--- Source data ---
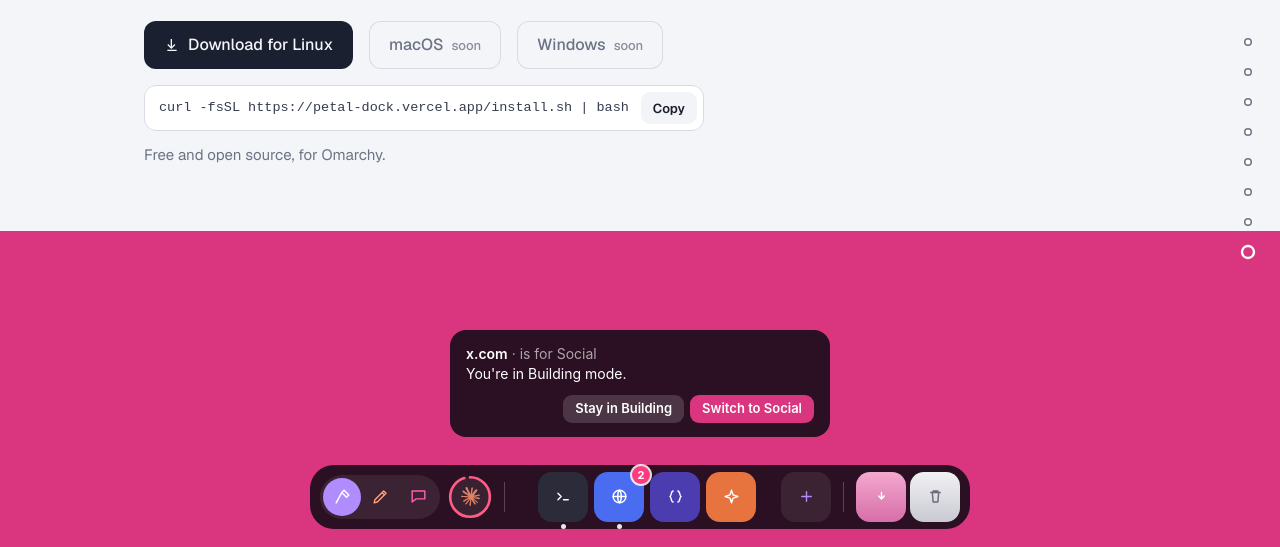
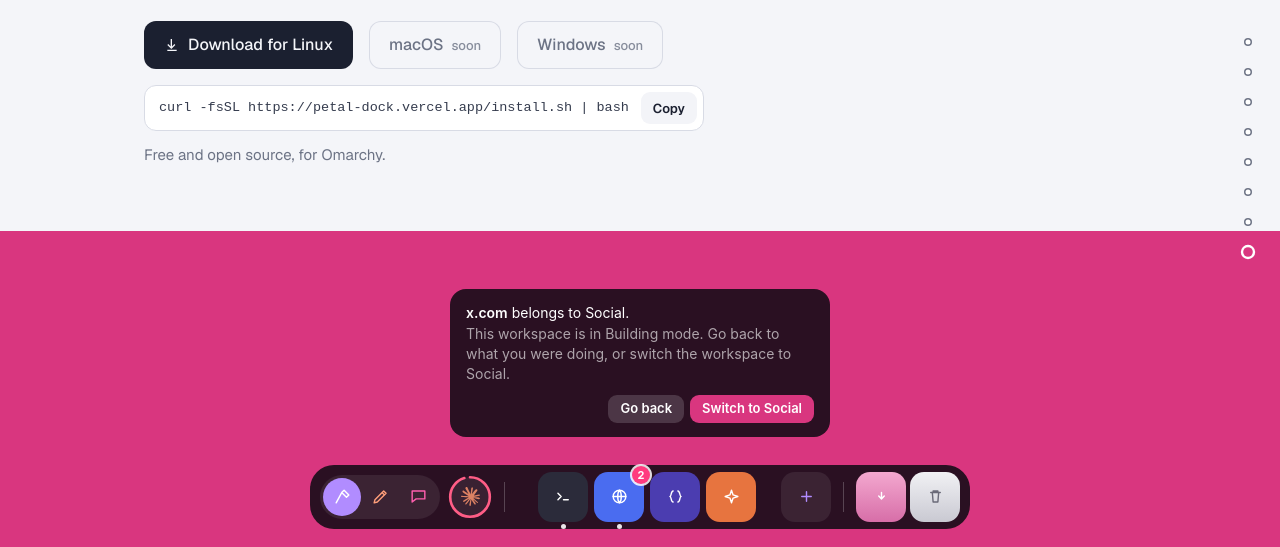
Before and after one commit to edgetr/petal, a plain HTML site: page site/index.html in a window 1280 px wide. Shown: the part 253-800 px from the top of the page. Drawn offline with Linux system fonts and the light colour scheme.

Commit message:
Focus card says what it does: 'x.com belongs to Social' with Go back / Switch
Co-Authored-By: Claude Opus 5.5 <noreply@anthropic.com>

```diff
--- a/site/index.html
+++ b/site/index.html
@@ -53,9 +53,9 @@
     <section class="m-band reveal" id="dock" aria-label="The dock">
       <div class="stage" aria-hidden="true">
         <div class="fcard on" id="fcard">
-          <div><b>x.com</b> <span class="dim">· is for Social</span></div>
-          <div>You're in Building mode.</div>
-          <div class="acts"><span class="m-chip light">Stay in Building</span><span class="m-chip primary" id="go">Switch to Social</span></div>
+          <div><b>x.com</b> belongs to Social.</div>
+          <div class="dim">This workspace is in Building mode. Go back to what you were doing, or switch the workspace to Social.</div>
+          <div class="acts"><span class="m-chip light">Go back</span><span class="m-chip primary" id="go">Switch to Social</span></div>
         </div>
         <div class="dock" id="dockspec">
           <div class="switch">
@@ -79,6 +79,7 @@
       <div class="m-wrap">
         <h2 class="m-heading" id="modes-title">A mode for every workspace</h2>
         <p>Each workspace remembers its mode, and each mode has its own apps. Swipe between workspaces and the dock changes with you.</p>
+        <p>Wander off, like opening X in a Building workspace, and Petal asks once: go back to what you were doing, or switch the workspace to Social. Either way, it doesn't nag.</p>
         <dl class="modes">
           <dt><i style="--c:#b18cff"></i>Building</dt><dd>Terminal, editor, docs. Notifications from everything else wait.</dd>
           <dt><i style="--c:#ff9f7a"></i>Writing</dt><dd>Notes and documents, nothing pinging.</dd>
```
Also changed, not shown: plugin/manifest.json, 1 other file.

--- Problem description ---
Only the text of the records belongs in the answer, printed exactly and without pictures.

--- Response below ---
Before and after one commit to edgetr/petal, a plain HTML site: page site/index.html in a window 1280 px wide. Shown: the part 253-800 px from the top of the page. Drawn offline with Linux system fonts and the light colour scheme.

Commit message:
Focus card says what it does: 'x.com belongs to Social' with Go back / Switch
Co-Authored-By: Claude Opus 5.5 <noreply@anthropic.com>

```diff
--- a/site/index.html
+++ b/site/index.html
@@ -53,9 +53,9 @@
     <section class="m-band reveal" id="dock" aria-label="The dock">
       <div class="stage" aria-hidden="true">
         <div class="fcard on" id="fcard">
-          <div><b>x.com</b> <span class="dim">· is for Social</span></div>
-          <div>You're in Building mode.</div>
-          <div class="acts"><span class="m-chip light">Stay in Building</span><span class="m-chip primary" id="go">Switch to Social</span></div>
+          <div><b>x.com</b> belongs to Social.</div>
+          <div class="dim">This workspace is in Building mode. Go back to what you were doing, or switch the workspace to Social.</div>
+          <div class="acts"><span class="m-chip light">Go back</span><span class="m-chip primary" id="go">Switch to Social</span></div>
         </div>
         <div class="dock" id="dockspec">
           <div class="switch">
@@ -79,6 +79,7 @@
       <div class="m-wrap">
         <h2 class="m-heading" id="modes-title">A mode for every workspace</h2>
         <p>Each workspace remembers its mode, and each mode has its own apps. Swipe between workspaces and the dock changes with you.</p>
+        <p>Wander off, like opening X in a Building workspace, and Petal asks once: go back to what you were doing, or switch the workspace to Social. Either way, it doesn't nag.</p>
         <dl class="modes">
           <dt><i style="--c:#b18cff"></i>Building</dt><dd>Terminal, editor, docs. Notifications from everything else wait.</dd>
           <dt><i style="--c:#ff9f7a"></i>Writing</dt><dd>Notes and documents, nothing pinging.</dd>
```
Also changed, not shown: plugin/manifest.json, 1 other file.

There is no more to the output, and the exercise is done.